### WHAT NEEDS TO BE DONE
Among the records, which lines hold the word "Shown"? Pick them out.

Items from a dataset
= = = =
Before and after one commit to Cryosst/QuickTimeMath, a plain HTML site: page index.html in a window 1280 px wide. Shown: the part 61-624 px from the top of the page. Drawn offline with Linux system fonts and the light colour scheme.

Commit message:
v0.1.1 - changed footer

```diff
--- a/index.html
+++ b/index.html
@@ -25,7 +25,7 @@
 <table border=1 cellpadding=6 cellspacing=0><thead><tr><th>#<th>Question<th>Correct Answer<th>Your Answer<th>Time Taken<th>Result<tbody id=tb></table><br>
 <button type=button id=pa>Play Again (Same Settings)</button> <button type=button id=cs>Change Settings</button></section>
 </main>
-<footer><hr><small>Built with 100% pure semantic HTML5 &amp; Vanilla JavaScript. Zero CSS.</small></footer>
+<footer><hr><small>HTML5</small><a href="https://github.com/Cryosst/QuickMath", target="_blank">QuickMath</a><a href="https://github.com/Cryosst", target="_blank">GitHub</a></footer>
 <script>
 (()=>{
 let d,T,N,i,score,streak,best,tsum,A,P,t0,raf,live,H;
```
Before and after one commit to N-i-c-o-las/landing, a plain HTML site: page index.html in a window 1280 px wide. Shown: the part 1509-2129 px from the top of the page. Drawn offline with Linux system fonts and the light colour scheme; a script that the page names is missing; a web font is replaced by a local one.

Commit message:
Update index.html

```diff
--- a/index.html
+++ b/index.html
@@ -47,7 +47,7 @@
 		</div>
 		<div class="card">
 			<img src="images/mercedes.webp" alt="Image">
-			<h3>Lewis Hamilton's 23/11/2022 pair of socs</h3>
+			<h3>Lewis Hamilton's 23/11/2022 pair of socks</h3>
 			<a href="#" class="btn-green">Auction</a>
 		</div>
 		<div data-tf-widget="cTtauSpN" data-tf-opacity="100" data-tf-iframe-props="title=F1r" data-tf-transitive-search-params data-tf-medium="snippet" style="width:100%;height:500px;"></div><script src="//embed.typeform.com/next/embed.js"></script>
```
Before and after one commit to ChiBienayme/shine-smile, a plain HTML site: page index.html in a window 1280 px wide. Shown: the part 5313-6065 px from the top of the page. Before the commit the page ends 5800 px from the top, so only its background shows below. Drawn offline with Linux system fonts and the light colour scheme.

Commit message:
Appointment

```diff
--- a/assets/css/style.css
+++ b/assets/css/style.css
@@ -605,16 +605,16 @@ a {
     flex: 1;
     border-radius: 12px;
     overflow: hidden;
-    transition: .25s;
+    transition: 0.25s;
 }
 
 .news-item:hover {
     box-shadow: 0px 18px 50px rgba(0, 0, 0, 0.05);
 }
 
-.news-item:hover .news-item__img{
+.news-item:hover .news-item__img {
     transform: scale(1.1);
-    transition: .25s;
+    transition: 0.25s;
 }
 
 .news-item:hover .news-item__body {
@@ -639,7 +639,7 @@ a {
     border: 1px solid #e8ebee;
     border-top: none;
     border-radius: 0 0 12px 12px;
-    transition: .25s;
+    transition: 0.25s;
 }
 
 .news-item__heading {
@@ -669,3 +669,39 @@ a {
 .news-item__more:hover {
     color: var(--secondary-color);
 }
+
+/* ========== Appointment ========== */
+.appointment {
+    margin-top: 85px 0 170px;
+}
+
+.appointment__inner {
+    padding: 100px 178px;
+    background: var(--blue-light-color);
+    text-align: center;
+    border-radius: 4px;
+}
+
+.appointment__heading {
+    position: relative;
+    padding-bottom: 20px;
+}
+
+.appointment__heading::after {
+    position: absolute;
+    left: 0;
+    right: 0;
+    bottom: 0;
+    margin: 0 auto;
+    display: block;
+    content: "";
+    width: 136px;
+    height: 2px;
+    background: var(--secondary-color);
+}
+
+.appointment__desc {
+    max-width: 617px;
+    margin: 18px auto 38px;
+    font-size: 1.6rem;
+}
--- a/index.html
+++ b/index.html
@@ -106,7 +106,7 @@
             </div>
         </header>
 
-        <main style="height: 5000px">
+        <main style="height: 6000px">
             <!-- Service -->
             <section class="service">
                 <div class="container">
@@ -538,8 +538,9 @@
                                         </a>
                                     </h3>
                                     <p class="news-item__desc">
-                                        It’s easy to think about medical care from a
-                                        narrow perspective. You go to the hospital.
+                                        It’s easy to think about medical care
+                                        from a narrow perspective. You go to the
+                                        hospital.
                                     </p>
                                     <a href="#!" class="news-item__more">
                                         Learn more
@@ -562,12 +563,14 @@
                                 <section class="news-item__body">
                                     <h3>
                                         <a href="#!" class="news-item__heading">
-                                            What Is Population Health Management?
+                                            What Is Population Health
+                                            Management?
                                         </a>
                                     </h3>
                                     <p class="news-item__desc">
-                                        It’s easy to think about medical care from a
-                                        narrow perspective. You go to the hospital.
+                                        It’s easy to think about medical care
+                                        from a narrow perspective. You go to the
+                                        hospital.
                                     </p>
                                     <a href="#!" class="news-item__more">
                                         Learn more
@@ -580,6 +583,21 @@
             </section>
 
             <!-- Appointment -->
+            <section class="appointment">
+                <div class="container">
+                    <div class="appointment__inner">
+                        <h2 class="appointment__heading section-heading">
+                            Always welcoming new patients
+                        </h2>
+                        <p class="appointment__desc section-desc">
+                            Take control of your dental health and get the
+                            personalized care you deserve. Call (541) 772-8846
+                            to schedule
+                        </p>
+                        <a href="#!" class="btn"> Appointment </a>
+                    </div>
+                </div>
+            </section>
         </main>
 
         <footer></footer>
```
= = = =
### WORKED SOLUTION
Before and after one commit to Cryosst/QuickTimeMath, a plain HTML site: page index.html in a window 1280 px wide. Shown: the part 61-624 px from the top of the page. Drawn offline with Linux system fonts and the light colour scheme.
Before and after one commit to N-i-c-o-las/landing, a plain HTML site: page index.html in a window 1280 px wide. Shown: the part 1509-2129 px from the top of the page. Drawn offline with Linux system fonts and the light colour scheme; a script that the page names is missing; a web font is replaced by a local one.
Before and after one commit to ChiBienayme/shine-smile, a plain HTML site: page index.html in a window 1280 px wide. Shown: the part 5313-6065 px from the top of the page. Before the commit the page ends 5800 px from the top, so only its background shows below. Drawn offline with Linux system fonts and the light colour scheme.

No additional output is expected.